- [Work to be completed]
Taking each line of the records in turn, count those containing "information" and report only the number.
►
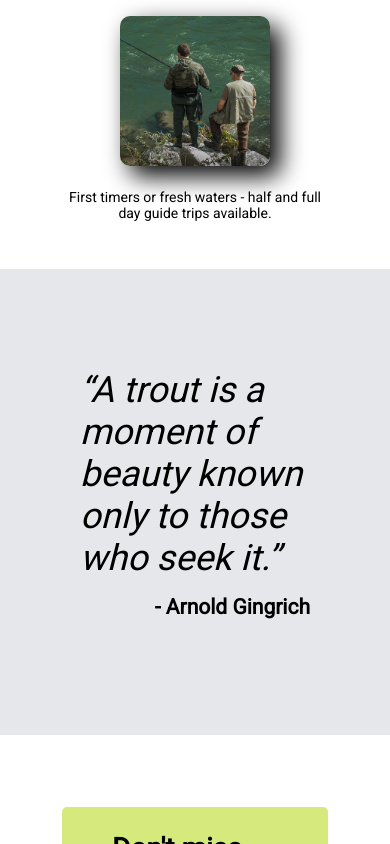
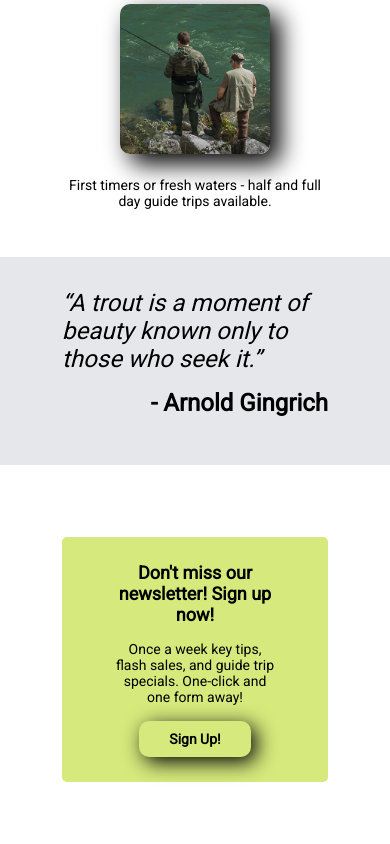
Before and after one commit to cjdinges/top-landing-page, a plain HTML site: page index.html in a window 390 px wide. Shown: the part 1156-2000 px from the top of the page. Drawn offline with Linux system fonts and the light colour scheme.

Commit message:
Make Quote, CTA, and Footer Responsive

```diff
--- a/style.css
+++ b/style.css
@@ -214,7 +214,8 @@ p {
     }
 
     .hero h1,
-    .information h1 {
+    .information h1,
+    .cta-box h1 {
         font-size: 26px;
     }
 
@@ -262,6 +263,29 @@ p {
         min-width: 200px;
     }
 
+    .quote {
+        padding: 32px;
+    }
+
+    .quote p,
+    .quote h2 {
+        font-size: 24px;
+    }
+
+    .final-cta .cta-box {
+        text-align: center;
+        flex-direction: column;
+        gap: 10px;
+    }
+
+    .cta-box button {
+        margin: auto;
+    }
+
+    .footer {
+        font-size: 16px;
+    }
+
     @media screen and (max-width: 420px) {
         .navbar {
             height: 120px;
@@ -277,8 +301,9 @@ p {
         }
 
         .hero h1,
-        .information h1 {
-            font-size: 20px;
+        .information h1,
+        .cta-box h1 {
+            font-size: 18px;
         }
 
         body {
@@ -303,4 +328,12 @@ p {
         .information .cards-container {
             gap: 10px;
         }
+
+        .final-cta .cta-box {
+            gap: 0px;
+        }
+
+        .footer {
+            font-size: 12px;
+        }
 }
```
◄
- [Task solution]
5